SB 1070, the Arizona immigration law, is on for oral argument tomorrow at the U.S. Supreme Court.  Justice Elena Kagan recused herself.  If there is a 4-4 split, the 9th Circuit decision enjoining key part of the law stands.

My prior posts for some background:

Here is a summary of the issues from the Immigration Policy Center:

Q:  Which provisions of SB 1070 will the Supreme Court consider?

The Supreme Court will not rule on the entirety of SB 1070; it will only consider the provisions of SB 1070 temporarily enjoined by the federal district court in Phoenix.

• Section 2(B) requires state and local police officers to attempt to determine the immigration status of any person stopped under state or local law if “reasonable suspicion” exists that the person is unlawfully present in the United States. (Note: “reasonable suspicion” means having a valid reason to suspect unlawful activity, but not enough evidence to make an arrest.) This section also requires state and local authorities to determine the immigration status of any person placed under arrest, regardless of whether the person is suspected of being in the country unlawfully.

• Section 3 makes it a crime under Arizona law for unauthorized immigrants to violate the provisions of federal law requiring them to apply for “registration” with the federal government and to carry a registration card if one has been issued to them. Violations of this provision are punishable by up to 20 days in jail for a first violation and 30 days in jail for subsequent violations.

• Section 5(C) makes it a crime under Arizona law for immigrants who are not authorized to work in the United States to apply for work, solicit work in a public place, or perform work within the state’s borders. The term “solicit” means any form of communication, including a gesture or nod, indicating that a person is willing to be employed. Violations of this provision are punishable by up to six months in jail and a $2,500 fine.
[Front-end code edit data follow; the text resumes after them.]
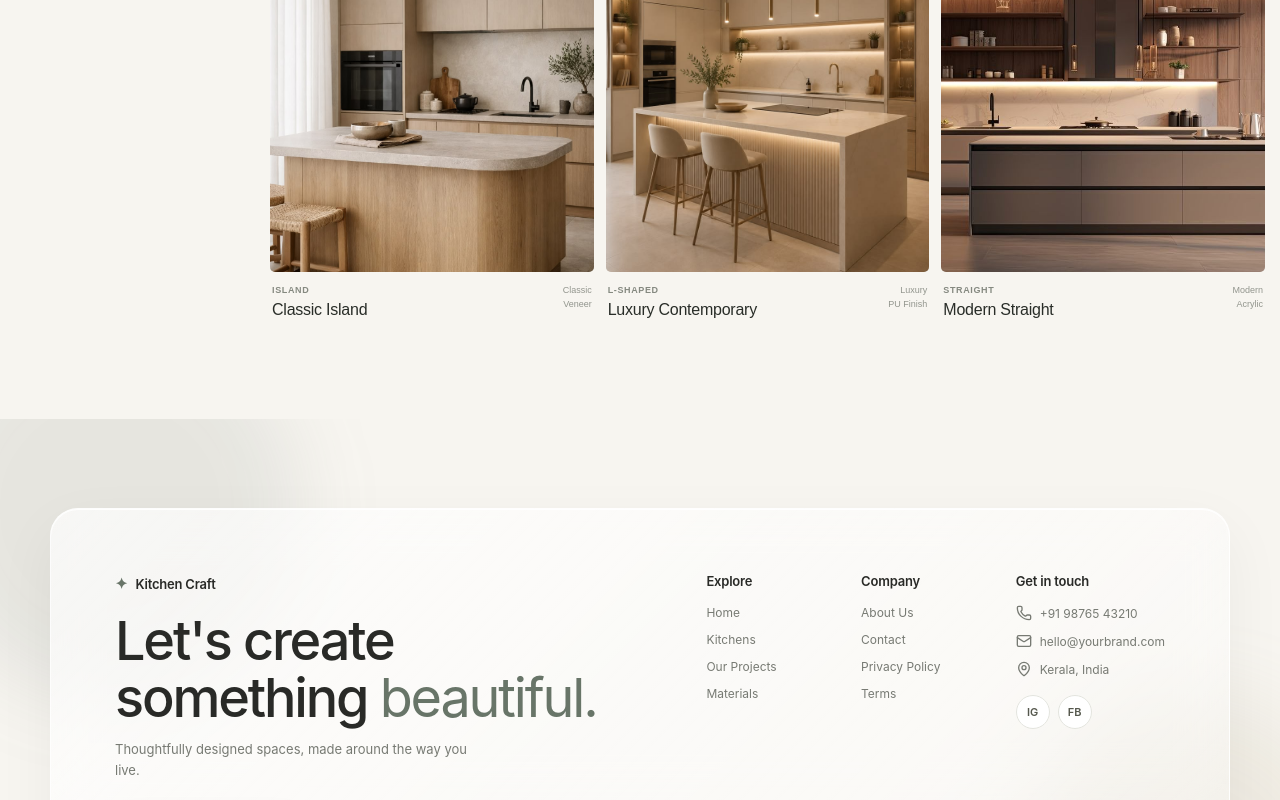
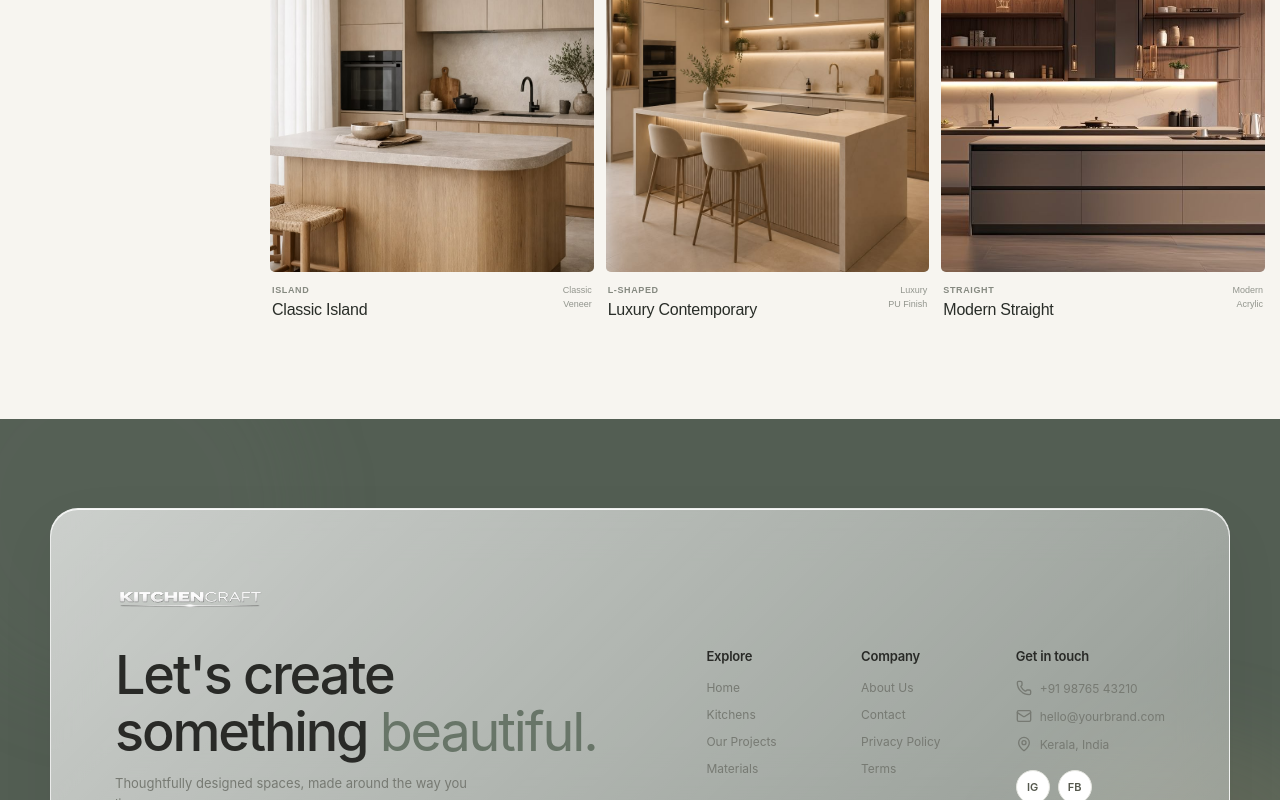
Before and after one commit to aneena-shahla-k/KITCHEN, a React (Create React App) app: page /kitchens in a window 1280 px wide. Shown: the part 2000-2800 px from the top of the page. Built offline with nearby package versions, Linux system fonts and the light colour scheme.

Commit message:
logo image added in footer and navbar

```diff
--- a/src/components/Footer.jsx
+++ b/src/components/Footer.jsx
@@ -5,6 +5,7 @@ import {
   Phone,
   MapPin
 } from "lucide-react";
+import logo from "../images/logo.PNG";
 import "../styles/footer.css";
 
 const Footer = () => {
@@ -22,9 +23,13 @@ const Footer = () => {
 
           <div className="footer-intro">
 
+            {/* BRAND LOGO */}
             <div className="footer-brand">
-              <span className="footer-brand-mark">✦</span>
-              <span>Kitchen Craft</span>
+              <img
+                src={logo}
+                alt="Kitchen Craft Logo"
+                className="footer-logo-img"
+              />
             </div>
 
             <h2>
--- a/src/components/Navbar.jsx
+++ b/src/components/Navbar.jsx
@@ -1,6 +1,7 @@
 import React, { useState } from "react";
 import { ArrowRight, Menu, X } from "lucide-react";
 import { NavLink } from "react-router-dom";
+import logo from "../images/logo.PNG";
 import "../styles/navbar.css";
 
 const Navbar = () => {
@@ -19,7 +20,11 @@ const Navbar = () => {
         className="navbar-logo"
         onClick={closeMenu}
       >
-        <span>KitchenCraft</span>
+        <img
+          src={logo}
+          alt="KitchenCraft Logo"
+          className="navbar-logo-img"
+        />
       </NavLink>
 
 
--- a/src/styles/footer.css
+++ b/src/styles/footer.css
@@ -6,7 +6,7 @@
   position: relative;
   overflow: hidden;
   padding: clamp(50px, 7vw, 90px) clamp(16px, 4vw, 50px) 24px;
-  background: #f7f5f0;
+  background: #535e53;
   color: #292a27;
   box-sizing: border-box;
 }
@@ -151,6 +151,7 @@
   grid-template-columns: repeat(3, 1fr);
   gap: clamp(20px, 3vw, 36px);
   align-content: start;
+  margin-top: 75px;
 }
 
 .footer-column {
@@ -301,3 +302,10 @@
     justify-content: space-between;
   }
 }
+
+.footer-logo-img {
+  height: 50px;
+  width: auto;
+  display: block;
+  object-fit: contain;
+}
--- a/src/styles/navbar.css
+++ b/src/styles/navbar.css
@@ -475,3 +475,9 @@
     font-size: 11px;
   }
 }
+.navbar-logo-img {
+  height: 50px;          /* Adjust height according to your navbar */
+  width: auto;           /* Keeps aspect ratio */
+  display: block;
+  object-fit: contain;
+}
```
Also changed, not shown: src/images/logo.PNG (added).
• Section 6 authorizes state and local police officers to arrest immigrants without a warrant where “probable cause” exists that they committed a public offense making them removable from the United States. (Note: “probable cause” means having enough evidence of unlawful activity to obtain a warrant or make an arrest.) Under the provision, Arizona law enforcement officers may arrest lawfully present immigrants for crimes committed outside the state, or for crimes for which they
were previously incarcerated, if the commission of such a crime is grounds for deportation.